Players: 1+ Player Game | Genre: Real Time Strategy
Release Date: 10/15/07
I’ve said it before, and I’ll say it again – I suck at strategy games. As much as I like the genre, I am simply no good. The History Channel: Great Battles of Rome doesn’t help matters greatly because despite my best efforts, I still suck, but it does provide a level of accessibility that both veterans as well as those without a lot of experience will find something on offer here.
Great Battles of Rome is a blend of RPG and RTS gameplay. Players will earn money and fame as the General, then spend those to recruit various troops and units. Higher level troops will cost fame while regular troops cost Dinari. Certainly that’s not a “locked in stone” rule, but a general guideline. The units have various levels of abilities, such as health, endurance, armor penetration, etc. As they gain experience in battle, these can be upgraded. Weapons can be upgraded as well – and better weapons are of course more effective, and also could provide a morale boost as well.
A wide variety of troops and units are on offer, as one would expect. There is of course the general – whose presence on the battlefield is more for his own troops rather than as a combat unit. Players will also have access to archers, heavy and light infantry, cavalry and more, including elephants.
A lot of time will be spent in Army Camp, as this is where the configuring and upgrading of troops and units will take place. Then it is on to the Battle Plan, where units are places and players are able to issue “standing orders” (defensive, attack certain target, etc.). Of course during the battle, play can be paused and orders given or changed as necessary. At the end of the battle, the scenario can be replayed (even on fast forward) as a learning experience for the next battle.
If more than 100 battles on three different difficulty settings wasn’t enough, there is the ability to create a custom battle scenario as well as 1 on 1 LAN multiplayer. This is more of an “arcade” style skirmish mode where a variety of scenarios can be established as well as customizing the troop and map type - such as kill a certain percentage of the enemy, survive for XXX minutes, the enemy general must be killed, etc.
The game starts out going up against the various Italian tribes, eventually the Gauls and Samnites. With cutscenes (at least some) taken from the television program, the game looks to be as broad reaching as The History Channel’s series aims to be.
While I didn’t have the easiest time playing the game, I got a taste for what there will be on offer when the game launches. Yes, I don’t do well in the genre, but this one was fun enough to keep me coming back over the course of a week to try it out – and that says something about a game, at least to me. It’s not the game’s fault that I suck at strategy games, and Great Battles of Rome certainly has me coming back to keep working at getting better.
Certainly not catering to the "hardcore" strategy gamer, Great battles of Rome seems to have enough for all types, from casual fans to those familiar with the genre.
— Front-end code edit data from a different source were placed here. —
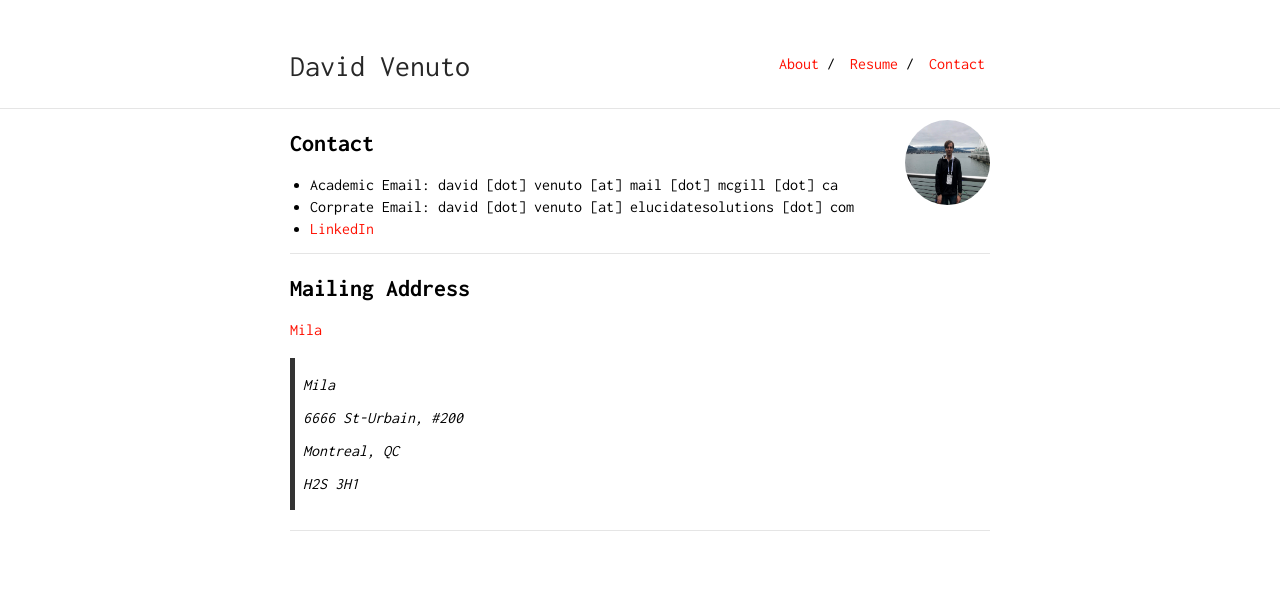
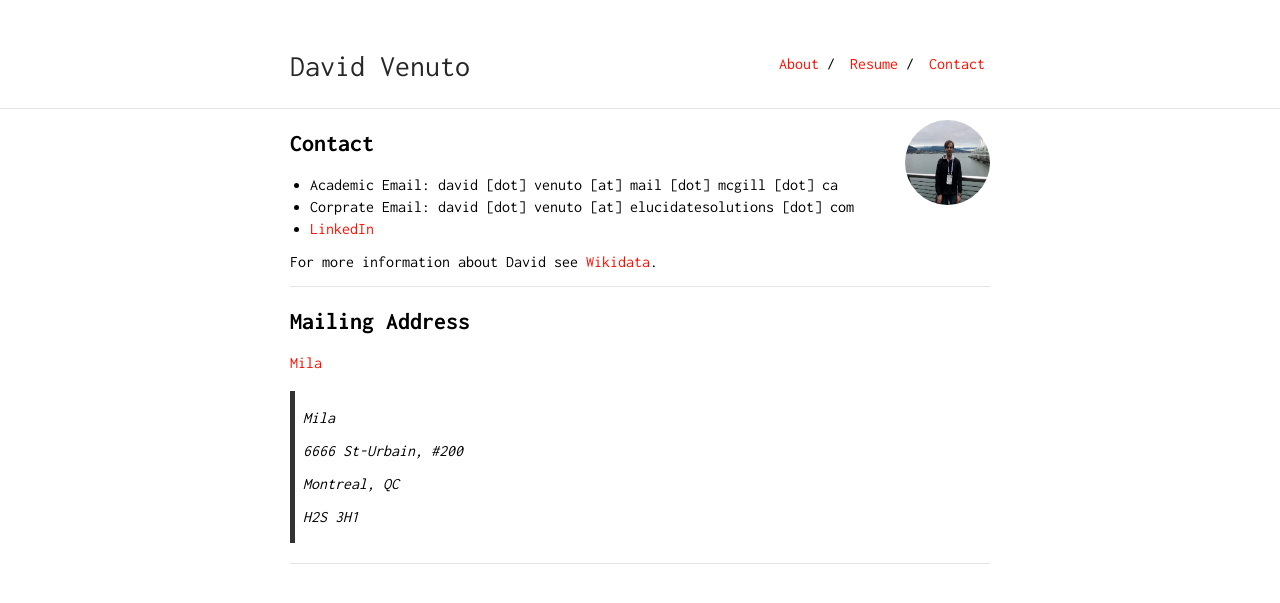
Before and after one commit to dvVenuto/dvvenuto.github.io, a Jekyll site: the page built from contact.md, in a window 1280 px wide. Shown: the top 603 px of the page. Built offline with Jekyll 4.4.1, drawn with Linux system fonts in a browser that asks for light colours.

Commit message:
Update contact.md

```diff
--- a/contact.md
+++ b/contact.md
@@ -11,6 +11,9 @@ is_contact: true
 * Academic Email: david [dot] venuto [at] mail [dot] mcgill [dot] ca
 * Corprate Email: david [dot] venuto [at] elucidatesolutions [dot] com
 * [LinkedIn](https://www.linkedin.com/in/david-venuto-53344b9a/)
+
+
+For more information about David see [Wikidata](https://www.wikidata.org/wiki/Q64536153).
 
 ---
 
```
The menus and interface need some cleaning up and streamlining, but it really is a solid offering so far.